Sunday, June 13, 2010
The Dreadful Game
It didn't take long to remind us ignorant soccer haters what it is about the game we so loathe.
The US and England was hyped to the moon and I fell for it. Even cutting short yardwork to make sure I was inside at the specifically mentioned “1:30” game time I had been hearing all week.
Of course, game time was really 2:30, so I swallowed good chunks of Mike Tirico and some other dude I've never seen doing pre-game.
Oh. Sorry. Pre-”match”. Soccer lingo.
Some ninety odd minutes and orange slices later, we had an entirely un-satisfactory 1-1 tie for all of that hype and build-up.
The British side was pissed. The Yanks were sheepishly happy. And I had dozed off to the drone of the vuvuzelas.
Soccer is just as bad to watch as it was when I left it, which was four years ago at the last World Cup. You know, the one where the idiotic Frenchman headbutted an opponent costing his nation the Cup. Don't ask me about the rest of that year's tournament. That's all I remember.
Right off the bat, this year's Cup fell into comfortable cliches. Two games. Two goals. Two ties.
Ah yes, but I know. If I only had the requisite soccer knowledge and global sporting intellect, those 2 goals would have been the crown jewels on a subtle and complex tapestry woven by the 22 players on the pitch.
But I don't. I'm American, and I prefer my sports to be interesting.
The reasons why soccer hasn't “caught on” here as a spectator sport are obvious. And the rest of the world isn't changing it for our sake. A decision with which I concur. You'll never convert us anyway, so why mess with a winning product everywhere else?
There are many stupid things about soccer, but the lack of scoring remains the stupidest.
A 1-0 deficit, and your side is playing with the burden of 11 elephants on their backs.
A 2-0 deficit and you are now just out there getting some exercise.
A 3-0 defeat and the newspapers back home will call you an “embarassment.”
This level of scoring just doesn't make sense.
It is so hard to score in soccer, it would be like basketball played on 30 foot rims.
Soccer eliminates the most fundamentally exciting thing about sports: the comeback.
There are no comebacks in soccer. If a team comes back to win a game after going down 3-0, it'll become local lore on par with a Loch Ness Monster sighting.
“Ah, yes, laddie. 'Member da time when Tottenham came back aginst ManU ta win dat one, four da tree?”
“Sure do, laddie. Octoober ninth, nine-teen-fifty-one. Da greetest dah in Hotspur histray!”

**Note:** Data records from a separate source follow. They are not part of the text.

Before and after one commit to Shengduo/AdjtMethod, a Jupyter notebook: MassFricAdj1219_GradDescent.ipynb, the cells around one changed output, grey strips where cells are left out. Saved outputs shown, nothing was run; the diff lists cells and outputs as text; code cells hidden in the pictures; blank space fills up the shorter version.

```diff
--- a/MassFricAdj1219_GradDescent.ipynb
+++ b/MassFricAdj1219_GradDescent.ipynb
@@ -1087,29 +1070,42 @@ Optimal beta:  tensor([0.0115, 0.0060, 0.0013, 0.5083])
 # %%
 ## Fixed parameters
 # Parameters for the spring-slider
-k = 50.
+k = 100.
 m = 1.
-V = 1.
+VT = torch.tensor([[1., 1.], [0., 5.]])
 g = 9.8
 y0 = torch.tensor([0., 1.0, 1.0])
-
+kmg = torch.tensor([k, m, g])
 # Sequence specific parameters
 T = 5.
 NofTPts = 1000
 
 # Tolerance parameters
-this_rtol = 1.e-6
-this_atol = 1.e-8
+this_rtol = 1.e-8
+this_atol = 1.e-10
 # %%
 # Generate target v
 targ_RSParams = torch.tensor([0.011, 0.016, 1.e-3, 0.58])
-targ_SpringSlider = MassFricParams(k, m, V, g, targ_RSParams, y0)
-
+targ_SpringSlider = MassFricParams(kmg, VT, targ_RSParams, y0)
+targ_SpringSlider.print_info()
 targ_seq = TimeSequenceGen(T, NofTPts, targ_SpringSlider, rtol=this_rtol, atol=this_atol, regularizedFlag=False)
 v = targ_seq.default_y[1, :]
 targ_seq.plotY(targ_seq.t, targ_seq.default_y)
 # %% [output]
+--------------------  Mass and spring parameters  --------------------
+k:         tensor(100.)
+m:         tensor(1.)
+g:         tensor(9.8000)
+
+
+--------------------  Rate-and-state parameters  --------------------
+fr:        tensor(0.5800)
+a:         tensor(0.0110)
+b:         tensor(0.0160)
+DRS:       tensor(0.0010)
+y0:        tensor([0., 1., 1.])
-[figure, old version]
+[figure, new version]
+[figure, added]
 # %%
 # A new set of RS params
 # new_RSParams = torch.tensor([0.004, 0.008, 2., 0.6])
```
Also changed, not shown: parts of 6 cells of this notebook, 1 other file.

My humble suggestion for soccer would be to do away entirely with “off-sides.” I mean, how bad would the game look in comparison to now? You have 11 guys, so do we. If a guy is cherry picking, you might want to mark him. Spread out the players, open some lanes, allow for some over-the-top passing.
And for god sakes, get the goal count comfortably into the 5 to 4 range per game.
A quality effort for a soccer team usually produces perhaps 10-12 goal scoring “chances.” Not necessarily shots, or even shots-on-frame, but just a dozen moments where you actually say: “Hey, in theory, this team might score here.”
Assuming 20 quality chances per game total, over 90 plus minutes, that's barely one every five minutes.
And soccer fanatics like to rip the NFL for all of the “breaks in the action.” Child, please.
Hey, huddles in football don't last 4 minutes. And you can score from anywhere on the field.
In spectacular fashion.
What a shock soccer has never caught our fancy in America.